As you may know we used Baby Led Weaning for Ben, partly to avoid the difficulty stage of coaxing a baby to eat lumps for the first time, partly to avoid me spending nights steaming, pureeing and freezing food and partly to ensure that he grew up tasting real food. Before I heard of BLW I planned to make my own puree’s the little jars looked scarily alike – baby risotto was identical looking to baby carrot puree etc… and I wanted to know what was going into my son.
BLW was great for us – we gave Ben the broadly the same food as us (we made some adjustments like making homemade stock to avoid oversalting our son) and as soon as he could make his opinions known he let us know that whatever was good enough for us to eat was good enough for him (adios chocolate covered digestives and crisps). He has a very sophisticated palatte for a toddler in my opinion, today’s lunch was a healthy mini turkey muffin (an adapted weightwatcher recipe of turkey mince, cous cous, spring onions and sage wrapped in parma ham and baked) with tomato’s and celery (and salad and ryvitas for my Mum and I).
As I was paranoid about giving a toddler partially cooked turkey I made him wait longer than he wanted, to calm his raging hunger I offered him a ryvita topped with low fat hummous. The strange side effect of him not having a dividing line between his food and adult food is a taste for diet snacks. My Mum laughed at the delighted yum noises from Ben’s little table and said that the other week when Ben had been around her house he helped them demolish a whole tub of hummous with some falafels.
My son loves tiramisu, falafel, hummous, onion bargee, poppadums and chutney, ryvita’s, chinese panake rolls, chinese fried rice, guacamole, sesame prawn toast, prawn crackers and generally the food that when we were little was considered to be too highly flavoured for a young child.
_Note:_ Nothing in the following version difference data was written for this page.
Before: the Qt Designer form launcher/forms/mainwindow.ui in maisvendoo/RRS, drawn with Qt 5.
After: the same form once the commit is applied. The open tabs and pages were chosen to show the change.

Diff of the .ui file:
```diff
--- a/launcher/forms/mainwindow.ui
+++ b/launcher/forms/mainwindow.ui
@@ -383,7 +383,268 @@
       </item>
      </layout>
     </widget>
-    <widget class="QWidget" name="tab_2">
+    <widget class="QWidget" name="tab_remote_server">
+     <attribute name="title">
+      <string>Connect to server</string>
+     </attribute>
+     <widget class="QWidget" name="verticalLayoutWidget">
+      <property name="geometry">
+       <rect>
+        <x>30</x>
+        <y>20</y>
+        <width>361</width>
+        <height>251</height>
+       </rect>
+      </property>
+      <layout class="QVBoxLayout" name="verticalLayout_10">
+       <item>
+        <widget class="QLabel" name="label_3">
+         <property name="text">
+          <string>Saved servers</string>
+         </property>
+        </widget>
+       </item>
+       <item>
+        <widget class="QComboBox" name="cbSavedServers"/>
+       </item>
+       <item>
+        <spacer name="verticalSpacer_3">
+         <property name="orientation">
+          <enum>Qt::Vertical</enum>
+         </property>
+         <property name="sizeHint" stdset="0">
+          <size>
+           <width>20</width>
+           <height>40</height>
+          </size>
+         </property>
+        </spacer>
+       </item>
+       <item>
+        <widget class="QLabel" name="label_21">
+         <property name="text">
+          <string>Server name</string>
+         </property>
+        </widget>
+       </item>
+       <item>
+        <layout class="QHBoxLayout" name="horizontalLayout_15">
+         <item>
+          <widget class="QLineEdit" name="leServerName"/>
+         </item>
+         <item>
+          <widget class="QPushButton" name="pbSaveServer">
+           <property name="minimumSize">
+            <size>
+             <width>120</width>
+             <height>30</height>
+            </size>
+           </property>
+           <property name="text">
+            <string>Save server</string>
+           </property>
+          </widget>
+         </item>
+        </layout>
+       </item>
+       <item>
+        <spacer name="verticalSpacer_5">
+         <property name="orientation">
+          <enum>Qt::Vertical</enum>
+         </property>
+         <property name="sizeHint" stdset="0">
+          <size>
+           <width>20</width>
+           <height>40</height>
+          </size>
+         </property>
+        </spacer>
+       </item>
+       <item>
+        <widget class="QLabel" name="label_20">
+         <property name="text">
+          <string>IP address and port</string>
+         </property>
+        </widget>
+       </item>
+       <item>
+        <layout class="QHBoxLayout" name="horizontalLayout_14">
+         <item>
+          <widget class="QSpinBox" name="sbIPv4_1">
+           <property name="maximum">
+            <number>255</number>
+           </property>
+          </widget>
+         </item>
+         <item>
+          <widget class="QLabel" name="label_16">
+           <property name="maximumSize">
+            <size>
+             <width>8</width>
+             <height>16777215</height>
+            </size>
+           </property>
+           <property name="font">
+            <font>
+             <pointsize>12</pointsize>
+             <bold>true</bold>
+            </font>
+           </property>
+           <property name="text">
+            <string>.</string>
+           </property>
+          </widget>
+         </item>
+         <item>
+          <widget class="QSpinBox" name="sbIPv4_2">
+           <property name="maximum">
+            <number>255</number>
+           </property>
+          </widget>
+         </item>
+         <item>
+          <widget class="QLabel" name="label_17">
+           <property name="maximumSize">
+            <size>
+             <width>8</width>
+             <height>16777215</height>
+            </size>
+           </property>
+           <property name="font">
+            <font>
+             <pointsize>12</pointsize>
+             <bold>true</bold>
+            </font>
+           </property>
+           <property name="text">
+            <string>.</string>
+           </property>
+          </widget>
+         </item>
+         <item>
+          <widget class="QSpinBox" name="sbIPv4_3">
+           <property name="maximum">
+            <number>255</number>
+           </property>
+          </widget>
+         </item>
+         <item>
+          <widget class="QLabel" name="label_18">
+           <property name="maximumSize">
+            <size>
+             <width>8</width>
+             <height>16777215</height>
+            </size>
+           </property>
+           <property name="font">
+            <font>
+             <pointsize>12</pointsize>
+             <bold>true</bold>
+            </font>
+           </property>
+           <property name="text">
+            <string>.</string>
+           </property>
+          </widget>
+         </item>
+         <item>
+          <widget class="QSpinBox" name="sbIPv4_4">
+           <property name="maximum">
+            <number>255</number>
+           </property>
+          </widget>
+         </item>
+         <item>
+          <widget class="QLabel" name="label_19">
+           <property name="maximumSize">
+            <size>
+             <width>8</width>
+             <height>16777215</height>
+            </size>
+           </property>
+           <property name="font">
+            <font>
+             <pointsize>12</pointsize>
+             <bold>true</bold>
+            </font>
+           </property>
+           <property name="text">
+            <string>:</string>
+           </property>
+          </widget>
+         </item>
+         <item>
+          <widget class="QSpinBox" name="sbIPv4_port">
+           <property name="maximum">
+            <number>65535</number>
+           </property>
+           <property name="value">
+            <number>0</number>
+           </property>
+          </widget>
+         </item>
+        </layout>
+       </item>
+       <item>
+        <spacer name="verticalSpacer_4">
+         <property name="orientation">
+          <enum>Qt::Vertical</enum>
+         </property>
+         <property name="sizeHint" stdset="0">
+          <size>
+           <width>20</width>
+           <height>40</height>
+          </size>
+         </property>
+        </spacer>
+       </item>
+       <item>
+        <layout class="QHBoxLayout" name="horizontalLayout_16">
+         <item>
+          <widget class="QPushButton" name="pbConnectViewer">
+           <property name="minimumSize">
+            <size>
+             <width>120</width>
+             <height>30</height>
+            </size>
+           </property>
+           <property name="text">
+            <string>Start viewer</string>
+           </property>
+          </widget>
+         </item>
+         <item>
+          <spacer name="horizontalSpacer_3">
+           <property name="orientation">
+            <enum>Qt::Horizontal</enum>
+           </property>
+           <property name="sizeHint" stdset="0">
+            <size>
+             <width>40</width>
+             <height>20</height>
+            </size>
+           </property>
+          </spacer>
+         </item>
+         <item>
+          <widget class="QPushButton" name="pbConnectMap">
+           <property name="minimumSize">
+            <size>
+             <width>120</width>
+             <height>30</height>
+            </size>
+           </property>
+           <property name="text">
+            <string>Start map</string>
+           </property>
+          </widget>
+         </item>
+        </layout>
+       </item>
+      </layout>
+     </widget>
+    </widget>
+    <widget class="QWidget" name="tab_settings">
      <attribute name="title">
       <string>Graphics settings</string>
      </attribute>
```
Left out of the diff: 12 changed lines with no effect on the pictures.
He also tucks into his fruit and veg with more enthusiasm than I can muster.
Now obviously I can’t put this all down to BLW, when I was a child nobody had heard of falafel or hummous, and other than an indian or chinese take-away spag bol was as exotic as we got. Today children are exposed to tastes from all over the world; I remember treating new and foreign foods with fear and caution as an older child something that Ben has never done and hopefully Ciaran won’t do either. I do believe though that steering away from ‘children’s food’ with hidden vegetables and a bland comforting taste has set him up for life to enjoy properly flavoured food and hopefully to avoid the new food phobia that many of us had to conquer as we grew up (my better half for example refused to order fajita’s the first time he went to TGI Friday’s, they sounded too foreign for him, he now loves trying new food but it took a while to get used to taking a risk with new flavours).
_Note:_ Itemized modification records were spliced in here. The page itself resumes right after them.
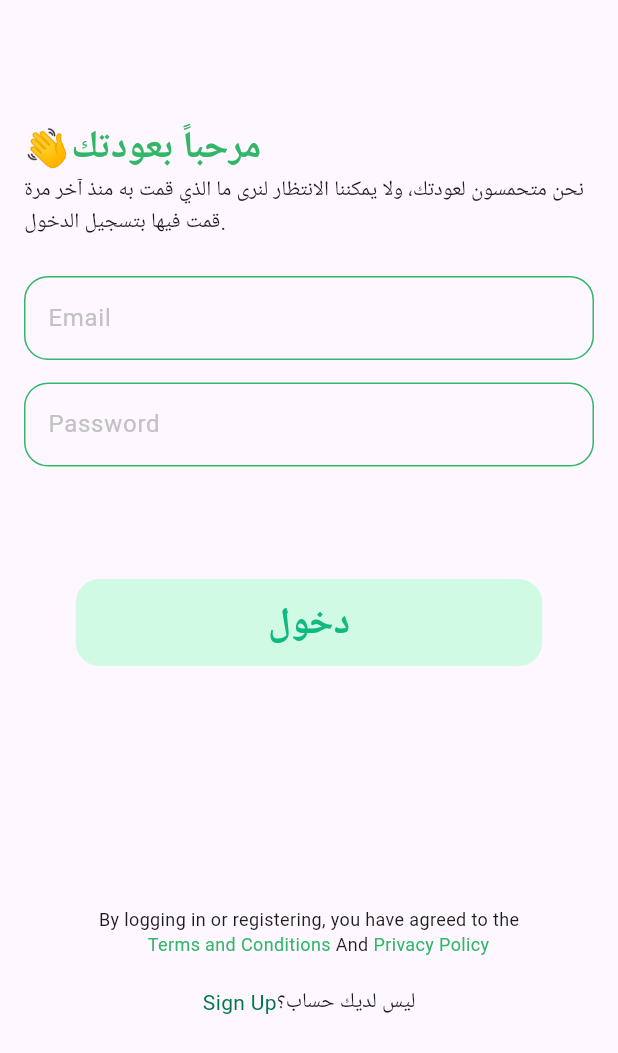
After one commit to Ahmed-mohamed72/Graduation-Project, a Flutter app: the LoginOrRegister screen opened directly, after a tap on "دخول", on a phone screen of 412 x 824 dp. The commit adds this screen. Shown: the top 1053 px of the screen. Run offline on Flutter 3.47's test engine with Material 3 defaults, Android fonts, the phone set to English and light mode, and no system bars; our stand-ins replace flutter_svg, smooth_page_indicator.

Commit message:
building login screen

```diff
--- /dev/null
+++ b/lib/core/widgets/custom_text_field.dart
@@ -0,0 +1,40 @@
+import 'package:flutter/material.dart';
+
+class CustomTextField extends StatelessWidget {
+  const CustomTextField({
+    super.key,
+    required this.hint,
+  });
+  final String hint;
+  @override
+  Widget build(BuildContext context) {
+    return TextField(
+      cursorColor: const Color(0xff32B768),
+      decoration: InputDecoration(
+        focusedBorder: const OutlineInputBorder(
+          borderSide: BorderSide(
+            color: Color(0xff32B768),
+          ),
+          borderRadius: BorderRadius.all(
+            Radius.circular(16),
+          ),
+        ),
+        enabledBorder: const OutlineInputBorder(
+          borderRadius: BorderRadius.all(
+            Radius.circular(16),
+          ),
+          borderSide: BorderSide(
+            color: Color(0xff32B768),
+          ),
+        ),
+        hintText: hint,
+        hintStyle: const TextStyle(color: Color(0xffC2C2C2)),
+        border: const OutlineInputBorder(
+          borderRadius: BorderRadius.all(
+            Radius.circular(16),
+          ),
+        ),
+      ),
+    );
+  }
+}
--- /dev/null
+++ b/lib/features/login_or_register/login.dart
@@ -0,0 +1,110 @@
+import 'package:flutter/material.dart';
+import 'package:sakan/core/widgets/bold_text.dart';
+import 'package:sakan/core/widgets/custom_text_field.dart';
+import 'package:sakan/core/widgets/main_button.dart';
+
+class LoginPage extends StatelessWidget {
+  const LoginPage({super.key});
+
+  @override
+  Widget build(BuildContext context) {
+    return Scaffold(
+      body: Padding(
+        padding: const EdgeInsets.symmetric(horizontal: 16),
+        child: ListView(
+          children: const [
+            Column(
+              children: [
+                SizedBox(
+                  height: 80,
+                ),
+                Row(
+                  children: [
+                    BoldText(
+                        color: Color(0xff32B768),
+                        size: 25,
+                        text: '👋مرحباً بعودتك')
+                  ],
+                ),
+                Text(
+                    'نحن متحمسون لعودتك، ولا يمكننا الانتظار لنرى ما الذي قمت به منذ آخر مرة قمت فيها بتسجيل الدخول.'),
+                SizedBox(
+                  height: 25,
+                ),
+                CustomTextField(
+                  hint: 'Email',
+                ),
+                SizedBox(
+                  height: 15,
+                ),
+                CustomTextField(
+                  hint: 'Password',
+                ),
+                SizedBox(
+                  height: 15,
+                ),
+                SizedBox(
+                  height: 60,
+                ),
+                MainButton(
+                  buttonColor: Color(0xffD1FAE5),
+                  borderColor: Color(0xffD1FAE5),
+                  textColor: Color(0xff10B981),
+                  text: 'دخول',
+                ),
+                SizedBox(
+                  height: 50,
+                ),
+                SizedBox(
+                  height: 110,
+                ),
+                Text(
+                  'By logging in or registering, you have agreed to the',
+                  style: TextStyle(fontSize: 12),
+                ),
+                Row(
+                  mainAxisAlignment: MainAxisAlignment.center,
+                  children: [
+                    Text(
+                      '    Terms and Conditions',
+                      style: TextStyle(
+                        fontSize: 12,
+                        color: Color(0xff32B768),
+                      ),
+                    ),
+                    Text(
+                      ' And ',
+                      style: TextStyle(
+                        fontSize: 12,
+                      ),
+                    ),
+                    Text(
+                      'Privacy Policy',
+                      style: TextStyle(
+                        fontSize: 12,
+                        color: Color(0xff32B768),
+                      ),
+                    ),
+                  ],
+                ),
+                SizedBox(
+                  height: 20,
+                ),
+                Row(
+                  mainAxisAlignment: MainAxisAlignment.center,
+                  children: [
+                    Text(
+                      'Sign Up',
+                      style: TextStyle(color: Color(0xff00784A)),
+                    ),
+                    Text('ليس لديك حساب؟')
+                  ],
+                )
+              ],
+            ),
+          ],
+        ),
+      ),
+    );
+  }
+}
--- a/lib/features/login_or_register/login_or_register.dart
+++ b/lib/features/login_or_register/login_or_register.dart
@@ -1,6 +1,9 @@
+import 'package:flutter/cupertino.dart';
 import 'package:flutter/material.dart';
+import 'package:flutter/widgets.dart';
 import 'package:flutter_svg/flutter_svg.dart';
 import 'package:sakan/core/widgets/main_button.dart';
+import 'package:sakan/features/login_or_register/login.dart';
 
 class LoginOrRegister extends StatelessWidget {
   const LoginOrRegister({super.key});
@@ -45,17 +48,33 @@ class LoginOrRegister extends StatelessWidget {
             const SizedBox(
               height: 20,
             ),
-            const MainButton(
+            GestureDetector(
+              child: const MainButton(
                 buttonColor: Color(0xffD1FAE5),
                 borderColor: Color(0xff32B768),
                 textColor: Color(0xff32B768),
-                text: 'إنشاء حساب'),
+                text: 'إنشاء حساب',
+              ),
+            ),
             const SizedBox(height: 20),
-            const MainButton(
+            GestureDetector(
+              onTap: () {
+                Navigator.push(
+                  context,
+                  MaterialPageRoute(
+                    builder: ((context) {
+                      return LoginPage();
+                    }),
+                  ),
+                );
+              },
+              child: const MainButton(
                 buttonColor: Color(0xff32B768),
                 borderColor: Color(0xffD1FAE5),
                 textColor: Colors.white,
-                text: 'دخول'),
+                text: 'دخول',
+              ),
+            ),
             const SizedBox(height: 20),
             const Padding(
               padding: EdgeInsets.only(left: 16),
@@ -64,23 +83,23 @@ class LoginOrRegister extends StatelessWidget {
                 style: TextStyle(fontSize: 12),
               ),
             ),
-            Row(
+            const Row(
               mainAxisAlignment: MainAxisAlignment.center,
               children: [
-                const Text(
+                Text(
                   '    Terms and Conditions',
                   style: TextStyle(
                     fontSize: 12,
                     color: Color(0xff32B768),
                   ),
                 ),
-                const Text(
+                Text(
                   ' And ',
                   style: TextStyle(
                     fontSize: 12,
                   ),
                 ),
-                const Text(
+                Text(
                   'Privacy Policy',
                   style: TextStyle(
                     fontSize: 12,
```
The only downside of all this is that Ben has to feed himself without any interferance (the minute you ask if he likes something he’ll decide its “yuk” and leave the table) and the hoover see’s incredible amounts of action, on reflection mince and cous cous balls were bound to be a messy meal but I think it is worth it to know that my boy has varied and healthy tastes.
PS. My take on the muffins (mini pork muffins from the Weightwatchers winter warmers book) is that they are great and easy to make, but I am glad I didn’t add any extra salt, the stock cube and parma ham were salty enough for my tastes.